As a physician and professor at the University of Colorado School of Medicine, Coleman, 47, became concerned by the steady stream of patients who were discharged only to be readmitted soon after. Such readmissions are both costly and dangerous — yet according to a 2009 study, one in five Medicare patients returns to the hospital within 30 days of discharge.
“A lot of patients assume that health care professionals are communicating with one another and that there’s this whole elaborate way of ensuring continuity across care settings,” Coleman told the AARP Bulletin in 2009. “The reality is that health care is very fragmented, with very little interaction between hospitals, primary care doctors, and other providers.”
The problem inspired Coleman to develop the Care Transitions Program, which trains nurses and social workers to help patients and/or caregivers effectively manage medications, appointments and other follow-up care. Such interventions have been shown to reduce hospital readmissions by 20 to 50 percent.
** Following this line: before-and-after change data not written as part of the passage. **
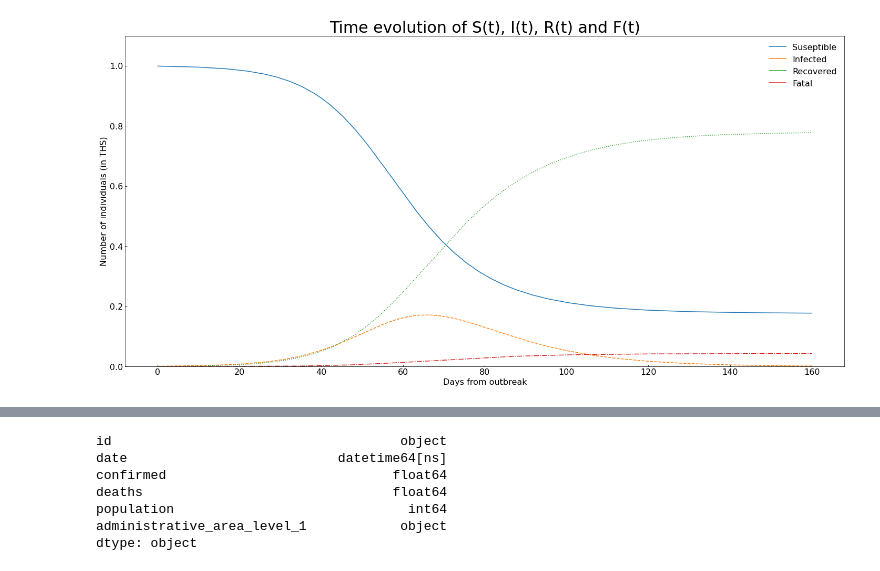
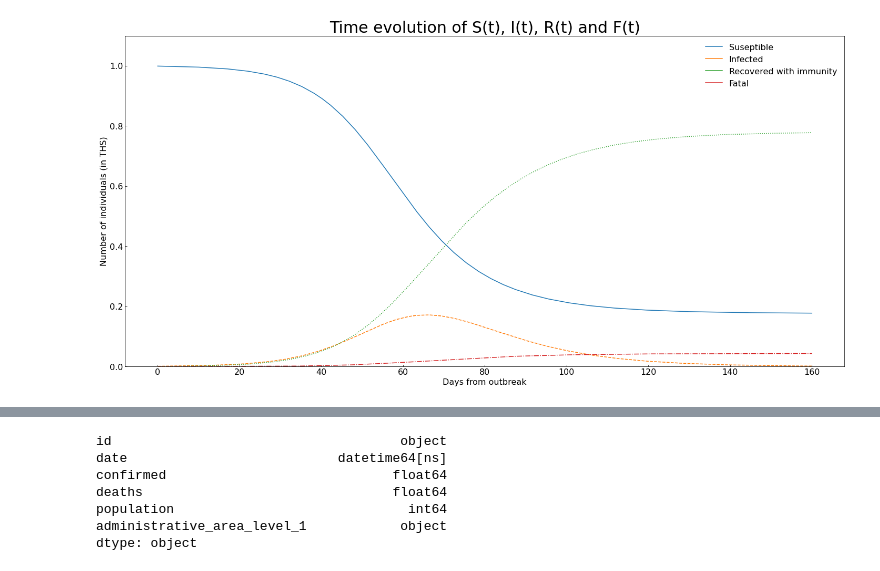
Before and after one commit to gvncore/covid19_project, a Jupyter notebook: Desktop/covid19_project/codes/covid19_data_analysis.ipynb, the cells around one changed output, grey strips where cells are left out. Saved outputs shown, nothing was run; the diff lists cells and outputs as text; code cells hidden in the pictures.

```diff
--- a/Desktop/covid19_project/codes/covid19_data_analysis.ipynb
+++ b/Desktop/covid19_project/codes/covid19_data_analysis.ipynb
@@ -172,32 +165,32 @@ def deriv(y, t, N, ALPHA_1, ALPHA_2, BETA, GAMMA):
     return dSdt, dIdt, dRdt, dFdt
 
 # Initial conditions vector
 y0 = S0, I0, R0, F0
 
 # Integrate the SIR equations over the time grid, t.
 ret = odeint(deriv, y0, t, args=(N, ALPHA_1, ALPHA_2, BETA, GAMMA))
 S, I, R, F = ret.T
 
 # Plot the data on three separate curves for S(t), I(t) and R(t)
 fig, ax = plt.subplots(figsize=(20,10))
 sns.lineplot(x = t, y = S/1000, label='Suseptible')
 sns.lineplot(x = t, y = I/1000, label='Infected')
-sns.lineplot(x = t, y = R/1000, label='Recovered')
+sns.lineplot(x = t, y = R/1000, label='Recovered with immunity')
 sns.lineplot(x = t, y = F/1000, label='Fatal')
 
 # Add figure annotations
 ax.set_title('Time evolution of S(t), I(t), R(t) and F(t)', fontdict={'fontsize': 30})
 ax.set_xlabel('Days from outbreak', fontsize=16)
 ax.set_ylabel('Number of individuals (in THS)', fontsize=16)
 ax.set_ylim(0, 1.1)
 ax.tick_params(axis='both', labelsize=16)
 ax.legend(fontsize=16)
 
 ax.lines[0].set_linestyle('solid')
 ax.lines[1].set_linestyle('dashed')
 ax.lines[2].set_linestyle('dotted')
 ax.lines[3].set_linestyle('dashdot')
 
 plt.tight_layout()
 # %% [output]
-[figure, old version]
+[figure, new version]
```
Also changed, not shown: parts of 156 cells of this notebook.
The Care Transitions Program also aims to influence national health policy in ways that will encourage continuity of care. In a recent interview with the Commonwealth Fund, Coleman detailed some of the program’s policy efforts.
Other 2012 MacArthur fellows include write Juno Diaz, neurobiologist Elissa Hallem, Washington Post reporter David Finkel, flutist Claire Chase, public economist Raj Chetty and photographer Uta Barth.
Tuesday Quick hits:
• People with dementia have lower antioxidant levels. In a new study published in the Journal of Alzheimer’s Disease, researchers found concentrations of the antioxidants vitamin C and beta-carotene were much lower in patients with dementia than those in a control group.
• Young Israelis honor elders with Holocaust tattoos. Some descendants of Auschwitz survivors are “memorializing the darkest days of history on their own bodies” by replicating the numbers that were tattooed on family members arms by the Nazis. “I decided to do it to remind my generation,” Eli Sagir, 21, told the New York Times. “I want to tell them my grandfather’s story and the Holocaust story.”
• Night camp for dementia patients lets caregivers rest. Sleeplessness is one of the many symptoms of Alzheimer’s and dementia. A new overnight camp for dementia patients provides patients with structured activities (sing-alongs, crafts) and therapy sessions from 10 p.m. until dawn — and provides caregivers with a much-needed rest. “Without this program, my father would be lost, and I would be crazy,” said Robert Garcia, whose 82-year-old father is in the program. “He doesn’t sleep. At night he’s wide awake, and he needs activity.”
• USPS employees get retirement incentive. Full-time postal service employees with 20+ years tenure are eligible for a $15,000 buyout under an agreement between the USPS and the American Postal Workers Union. The agreement comes after months of negotiations.
• Most online pharmacies fake. In a recent study of more than 10,000 online pharmacies, 97 percent violated state or federal laws and/or safety standards. Many look like legitimate pharmacies and claim to be located in the United States or Canada but aren’t, warns the FDA.
Photo: Courtesy of the John D. & Catherine T. MacArthur Foundation